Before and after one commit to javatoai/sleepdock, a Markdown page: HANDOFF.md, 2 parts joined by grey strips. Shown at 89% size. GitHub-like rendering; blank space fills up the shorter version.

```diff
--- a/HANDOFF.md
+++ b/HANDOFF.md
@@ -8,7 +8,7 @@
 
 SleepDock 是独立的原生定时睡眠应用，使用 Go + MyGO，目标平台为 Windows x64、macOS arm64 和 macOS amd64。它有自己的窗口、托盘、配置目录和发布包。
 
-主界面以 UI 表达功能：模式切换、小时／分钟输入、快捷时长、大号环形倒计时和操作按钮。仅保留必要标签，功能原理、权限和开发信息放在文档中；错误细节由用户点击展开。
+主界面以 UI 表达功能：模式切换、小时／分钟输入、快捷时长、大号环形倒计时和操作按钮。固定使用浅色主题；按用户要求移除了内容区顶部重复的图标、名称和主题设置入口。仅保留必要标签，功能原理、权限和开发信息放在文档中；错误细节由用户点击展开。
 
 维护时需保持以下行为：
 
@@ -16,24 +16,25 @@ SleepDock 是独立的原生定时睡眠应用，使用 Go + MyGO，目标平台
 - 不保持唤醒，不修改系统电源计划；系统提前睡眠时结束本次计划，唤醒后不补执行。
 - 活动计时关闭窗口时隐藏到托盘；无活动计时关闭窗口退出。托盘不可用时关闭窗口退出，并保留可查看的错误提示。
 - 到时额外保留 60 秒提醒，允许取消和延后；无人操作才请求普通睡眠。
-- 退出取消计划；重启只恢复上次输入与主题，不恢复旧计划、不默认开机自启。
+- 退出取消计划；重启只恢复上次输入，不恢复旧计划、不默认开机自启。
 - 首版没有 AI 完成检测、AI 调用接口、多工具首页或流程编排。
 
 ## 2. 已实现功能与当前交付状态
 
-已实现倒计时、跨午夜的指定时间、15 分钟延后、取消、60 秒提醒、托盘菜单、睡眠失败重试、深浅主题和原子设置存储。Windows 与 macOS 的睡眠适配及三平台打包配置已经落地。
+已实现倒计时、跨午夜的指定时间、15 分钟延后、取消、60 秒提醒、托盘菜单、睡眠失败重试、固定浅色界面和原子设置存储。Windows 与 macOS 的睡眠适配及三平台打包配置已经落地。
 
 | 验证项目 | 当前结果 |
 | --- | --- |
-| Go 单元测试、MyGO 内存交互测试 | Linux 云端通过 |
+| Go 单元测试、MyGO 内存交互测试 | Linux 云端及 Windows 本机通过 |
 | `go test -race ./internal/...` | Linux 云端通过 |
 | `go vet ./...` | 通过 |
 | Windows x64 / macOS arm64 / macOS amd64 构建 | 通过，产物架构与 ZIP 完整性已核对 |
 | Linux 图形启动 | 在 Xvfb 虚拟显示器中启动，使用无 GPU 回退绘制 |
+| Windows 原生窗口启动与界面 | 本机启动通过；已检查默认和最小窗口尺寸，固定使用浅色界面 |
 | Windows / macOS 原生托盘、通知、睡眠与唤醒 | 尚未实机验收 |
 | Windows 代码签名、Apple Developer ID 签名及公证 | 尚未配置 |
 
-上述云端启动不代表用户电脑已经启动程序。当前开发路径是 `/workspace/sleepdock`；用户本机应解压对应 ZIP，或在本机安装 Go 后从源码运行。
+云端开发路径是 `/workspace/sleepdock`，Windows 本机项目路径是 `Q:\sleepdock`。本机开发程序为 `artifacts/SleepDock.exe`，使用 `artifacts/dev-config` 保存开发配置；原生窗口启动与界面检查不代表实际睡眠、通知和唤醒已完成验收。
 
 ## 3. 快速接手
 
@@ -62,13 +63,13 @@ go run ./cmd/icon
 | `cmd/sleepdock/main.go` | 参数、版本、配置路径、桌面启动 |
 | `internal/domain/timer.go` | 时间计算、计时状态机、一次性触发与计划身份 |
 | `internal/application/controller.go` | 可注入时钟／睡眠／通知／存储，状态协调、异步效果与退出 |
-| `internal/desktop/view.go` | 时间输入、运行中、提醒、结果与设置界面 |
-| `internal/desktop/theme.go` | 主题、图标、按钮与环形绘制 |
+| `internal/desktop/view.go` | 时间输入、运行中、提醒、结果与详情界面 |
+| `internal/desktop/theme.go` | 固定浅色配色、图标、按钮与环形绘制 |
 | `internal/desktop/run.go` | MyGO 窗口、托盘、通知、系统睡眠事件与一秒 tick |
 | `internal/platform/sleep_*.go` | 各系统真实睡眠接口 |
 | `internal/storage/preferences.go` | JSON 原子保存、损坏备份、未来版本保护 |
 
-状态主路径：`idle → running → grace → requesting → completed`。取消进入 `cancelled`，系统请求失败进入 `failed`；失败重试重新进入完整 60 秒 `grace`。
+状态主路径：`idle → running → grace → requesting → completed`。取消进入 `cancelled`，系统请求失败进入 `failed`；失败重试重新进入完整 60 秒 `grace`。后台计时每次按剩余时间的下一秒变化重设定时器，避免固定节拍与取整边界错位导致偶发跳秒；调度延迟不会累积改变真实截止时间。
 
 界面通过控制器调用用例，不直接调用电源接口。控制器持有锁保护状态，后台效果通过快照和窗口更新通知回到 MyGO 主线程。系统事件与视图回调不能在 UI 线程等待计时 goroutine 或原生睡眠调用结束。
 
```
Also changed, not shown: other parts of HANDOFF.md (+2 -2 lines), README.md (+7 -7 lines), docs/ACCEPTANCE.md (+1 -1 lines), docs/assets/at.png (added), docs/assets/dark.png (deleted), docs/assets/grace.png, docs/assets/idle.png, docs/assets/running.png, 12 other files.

•••

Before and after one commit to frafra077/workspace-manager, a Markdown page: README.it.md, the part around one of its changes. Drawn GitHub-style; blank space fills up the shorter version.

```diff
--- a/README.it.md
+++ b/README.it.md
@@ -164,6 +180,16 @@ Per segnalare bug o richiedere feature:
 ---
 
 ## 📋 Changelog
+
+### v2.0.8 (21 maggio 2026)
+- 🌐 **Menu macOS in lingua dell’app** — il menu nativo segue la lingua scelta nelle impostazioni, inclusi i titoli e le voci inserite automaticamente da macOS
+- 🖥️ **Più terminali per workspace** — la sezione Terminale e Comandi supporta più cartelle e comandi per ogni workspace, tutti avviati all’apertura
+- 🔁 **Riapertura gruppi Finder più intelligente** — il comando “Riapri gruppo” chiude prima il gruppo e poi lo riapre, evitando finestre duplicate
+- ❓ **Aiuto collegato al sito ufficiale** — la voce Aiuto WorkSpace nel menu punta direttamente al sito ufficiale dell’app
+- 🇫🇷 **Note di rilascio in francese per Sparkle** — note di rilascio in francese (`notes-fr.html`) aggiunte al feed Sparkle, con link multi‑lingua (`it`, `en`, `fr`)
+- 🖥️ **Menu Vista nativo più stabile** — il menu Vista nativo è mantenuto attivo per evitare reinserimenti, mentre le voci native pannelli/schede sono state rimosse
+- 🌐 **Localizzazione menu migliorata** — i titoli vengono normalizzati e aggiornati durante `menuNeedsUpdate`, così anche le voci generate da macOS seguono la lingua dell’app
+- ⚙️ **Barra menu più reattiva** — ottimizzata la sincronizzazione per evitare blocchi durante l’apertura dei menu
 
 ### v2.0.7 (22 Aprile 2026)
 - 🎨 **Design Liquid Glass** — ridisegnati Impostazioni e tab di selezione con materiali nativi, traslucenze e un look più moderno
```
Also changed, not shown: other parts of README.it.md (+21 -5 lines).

•••

Work item
Please work out the number of lines in the listing that hold "MyGO". Nothing besides the number is wanted.

Answer for the task
6